I don’t have a good answer for how to handle this situation. We are entwined with the Saudis. We prop up their monarchy, they provide us with energy and key alliances, specifically against Iran. They are also a hotbed of terrorism and the country most responsible for 9/11. Yet some bold and better response to Khashoggi’s murder must be found. In a democracy, moral choices by our rulers matter, because they either strengthen the principles of honesty and public trust which our government depends on as surely as it depends on money and might, or they weaken them.

What we need now is resolute moral leadership and a new way forward. I don’t think we’re going to get either.

Don’t Get Trapped in the Dark America Depicted in Halloween 2018

Halloween 2018, which I watched through my fingers on Tuesday, is getting some praise from the right-wing media for depicting just the kind of world conservative voters feel they live in: where danger lurks everywhere, evil is absolute, the news media have an effete mindset that threatens to soften us to death, and where safety comes from a hard-as-nails attitude that makes skill with a gun or a knife more important than feelings.

All you need to know about the story: Laurie Strode, the nurturing babysitter from the original 1978 Halloween, deploys an arsenal of weaponry to defend her family from escaped serial killer Michael Meyers, back for revenge after she defeated him long ago.

The atmosphere of fear and the rootin’ tootin’ frontier attitude of the heroines make for a pleasant enough couple of hours. But Haddonfield, the little town where both Halloweens are set, is–thank God–not a place any of us actually have to live. In the real world, being a “good guy with a gun” isn’t as morally clear or as emotionally satisfying as the movies make it seem. And raising our children and governing our nation in an atmosphere of terror is corrosive to both mental health and democracy.

So let’s all enjoy a few scares in this season of horror films and ghost stories. But when we vote, let’s make sure we’re living in reality, not fantasy.

Is Roe v. Wade our Dred Scott?

Earlier this week I wondered if there were a central axis to the cold Civil War we have in America. In the years leading up to the actual Civil War, all public debate revolved around the question of slavery. You couldn’t fully participate in the world beyond your door without calling yourself either abolitionist or pro-slavery.

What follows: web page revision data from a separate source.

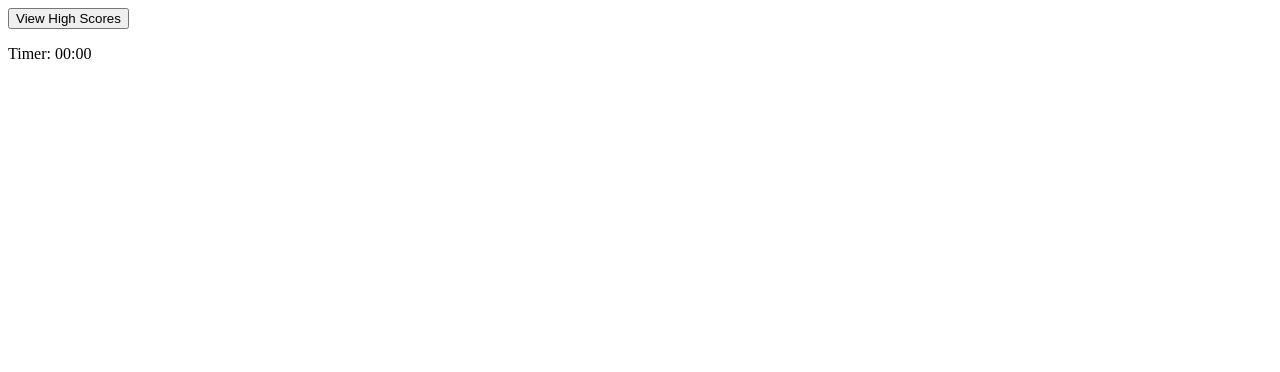
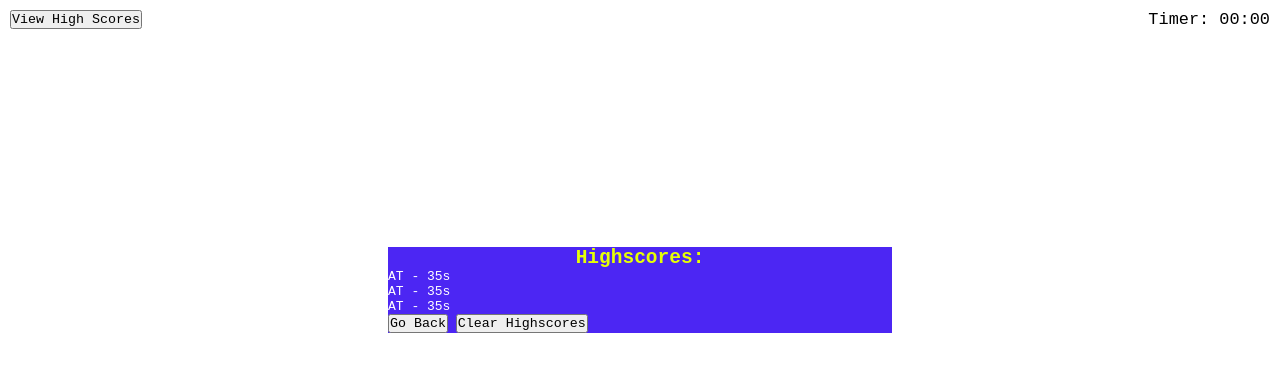
Before and after one commit to ATurner3x/M.4-Timed-Quiz, a plain HTML site: page index.html in a window 1280 px wide. Drawn offline with Linux system fonts and the light colour scheme.

Commit message:
Added starter html & css

```diff
--- a/develop/css/style.css
+++ b/develop/css/style.css
@@ -0,0 +1,133 @@
+/* * --------------- */
+/* global */
+/* ----------------- */
+*{
+    margin: 0;
+    padding: 0;
+    box-sizing: border-box;
+    /* border: 1px solid orange; */
+    font-family: monospace;
+    color: rgb(0, 0, 0)
+}
+
+body {
+    background-color: #ffffff;
+    overflow: hidden;
+}
+
+p {
+
+    font-size: 1.3em ;
+}
+
+.button {
+    outline: none;
+    background-color: rgb(255, 255, 255);
+    font-size: 1.3em;
+}
+
+h1 , h2 {
+color: rgb(230, 255, 5);
+text-align: center;
+}
+
+li {
+    list-style: none;
+}
+
+
+/* * --------------- */
+/* outer container  */
+/* ----------------- */
+
+.outer-container {
+    padding: 10px;
+    height: 100vh;
+    display: flex;
+    flex-direction: column;
+    justify-content: center;
+}
+
+/* * --------------- */
+/* top bar container */
+/* ----------------- */
+
+.top-bar p {
+    float: right;
+}
+
+/* * --------------- */
+/* inner container */
+/* ----------------- */
+
+.inner-container {
+    background: white;
+    height: 100%;
+    width: 50%;
+    margin: 0 auto;
+    display: flex;
+    flex-direction: column;
+    justify-content: center;
+}
+/* * --------------- */
+/* quiz header */
+/* ----------------- */
+
+.quiz-intro, main  {
+    display: none;
+    margin-bottom: 30vh;
+    margin-left: 10%;
+    margin-right: 10%;
+    background-color: #4c26f3;
+}
+
+.quiz-intro p {
+    text-align: center;
+}
+
+.quiz-intro button {
+    display: block;
+    margin: 0 auto;
+}
+
+
+/* * --------------- */
+/* Main quiz content */
+/* ----------------- */
+
+main {
+display: block;
+}
+
+/* * --------------- */
+/* Question Screen   */
+/* ----------------- */
+
+.question-screen {
+    display: none;
+}
+
+ /* * --------------- */
+/* Finish Screen      */
+/* -----------------  */
+
+.quiz-finish-screen {
+    display: none;
+}
+
+ /* * --------------- */
+/*      Highscores    */
+/* -----------------  */
+
+.highscores-screen {
+    display: block;
+}
+
+.highscores-screen ol {
+    overflow-y: scroll;
+    max-height: 150px;
+}
+
+.highscores-screen li {
+    color: white;
+}
--- a/index.html
+++ b/index.html
@@ -19,16 +19,60 @@
             </div>
 
             <!-- inner div -->
-            <div class="inner container">
+            <div class="inner-container">
 
-                <!-- quiz header -->
-                <header class="quiz intro">
-
+                <!-- quiz intro header -->
+                <header class="quiz-intro">
+                    <h1>Welcome to the quiz !</h1>
+                    <p>Press start to begin the quiz.</p>
+                    <button>Start Quiz !</button>
                 </header>
 
-                <!-- quiz content -->
+                <!-- Main quiz content -->
                 <main>
+                    <!-- ------- -->
+                    <!-- Phase 2 -->
+                    <!-- ------- -->
+                    <section class="question-screen">
+                        <h2>Question Here</h2>
+                        <ul>
+                            <!-- Use js Generation  -->
+                            <li><button>Answer 1</button></li>
+                            <li><button>Answer 2</button></li>
+                            <li><button>Answer 3</button></li>
+                            <li><button>Answer 4</button></li>
+                        </ul>
+                    </section>
 
+                     <!-- ------- -->
+                    <!-- Phase 3  -->
+                    <!-- -------  -->
+                    <section class="quiz-finish-screen">
+
+                        <h2>Quiz Finished !</h2>
+                        <p>Your Score: 00</p>
+                        <div>
+                        <label for="">Enter Initials:</label>
+                        <input type="text">
+                        <button>Submit</button>
+                    </div>
+                     </section>
+
+                     <!-- ------- -->
+                    <!-- Phase 4  -->
+                    <!-- -------  -->
+
+                    <section class="highscores-screen">
+                        <h2>Highscores:</h2>
+                        <ol>
+                            <!-- Use js Generation  -->
+                            <li>AT - 35s</li>
+                            <li>AT - 35s</li>
+                            <li>AT - 35s</li>
+                        </ol>
+                        <button>Go Back</button>
+                        <button>Clear Highscores</button>
+                    </section>
                 </main>
 
             </div>
```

When the Supreme Court, lead by the pro-slavery Chief Justice Roger B. Tawney, ruled in Dred Scott in 1857 that black people “had no rights which the white man was bound to respect,” the country was torn in half. Instead of settling the question of slavery, as Tawney intended, we moved closer to war. In response, Republicans in Congress added another justice to tip the Supreme Court in favor of abolition.

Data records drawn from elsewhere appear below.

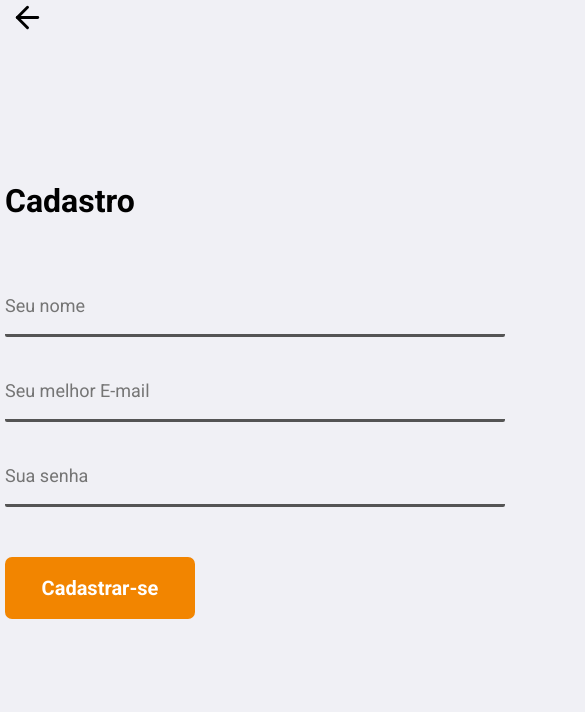
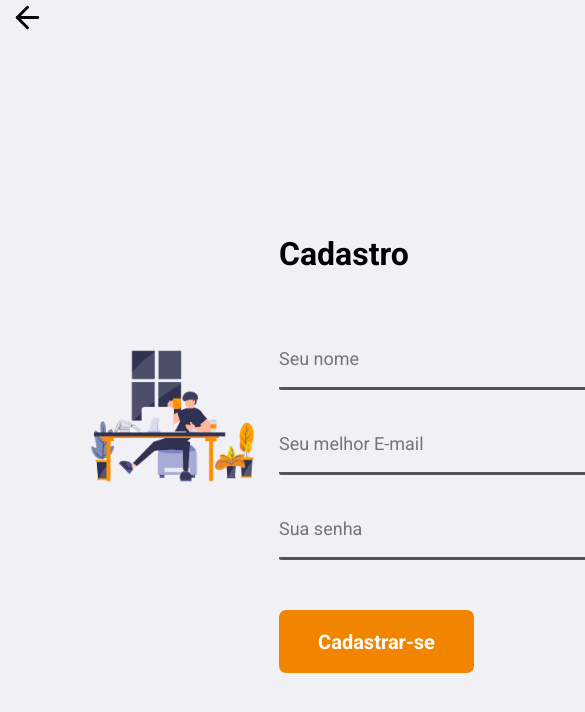
Before and after one commit to omateusamaral/Notes, a React (Create React App) app in the folder frontend/: page /singup in a window 390 px wide. Shown: the top 712 px of the page, 585 px wide, since content can reach past the window. Built offline with nearby package versions, Linux system fonts and the light colour scheme.

Commit message:
changed the style

```diff
--- a/frontend/src/Pages/SingUp/style.css
+++ b/frontend/src/Pages/SingUp/style.css
@@ -72,19 +72,3 @@
   width: 50%;
   color: #fff;
 }
-
-@media only screen and (max-width: 600px) {
-  .register-container {
-    display: block;
-  }
-  .register-container img {
-    display: none;
-  }
-  .register-container form {
-    margin-top: 75px;
-    padding: 5px;
-  }
-  .register-container form input {
-    width: 99%;
-  }
-}
```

In an editorial for the Post (which was summarized in The Week), Michael Barone posits that Roe v. Wade is the hidden fault line in our current politics. Barone’s editorial isn’t about the rightness or wrongness of abortion, but about the way that the issue has shaped electoral politics for 30 years, putting both Republicans and Democrats on ideological islands, unable to find common ground on anything, even when their beliefs or expediency in serving the public good might dictate it.

Is the abortion debate the source of the vast reserves of emotional energy that have been heaped on the Kavanaugh Affair by both sides?

Even if you believe that Kavanaugh’s offenses or the shadow of doubt cast on him render him unfit for the Supreme Court, or if you believe that his confirmation is a deliberate punishment of feminists by reactionaries, it is still worth considering how the abortion debate has invisibly fueled this controversy. It is like the sleeping dragon buried beneath the castle of contemporary politics. We don’t talk about it. We don’t dig it up. But we can feel its heat.

What do you think is the central axis of our politics?

P.S. – I almost didn’t post this, for fear of being misunderstood. Let me be clear: I am *not* calling for a repeal of Roe v. Wade. I am *not making a moral correlation between the wrongness of Dred Scott and the rightness or wrongness of Roe v. Wade. I am making a historical analogy that I hope will help us solve something that puzzles me about our politics, i.e. the source of the hatred and the co-existing unrealities that I see fueling it daily.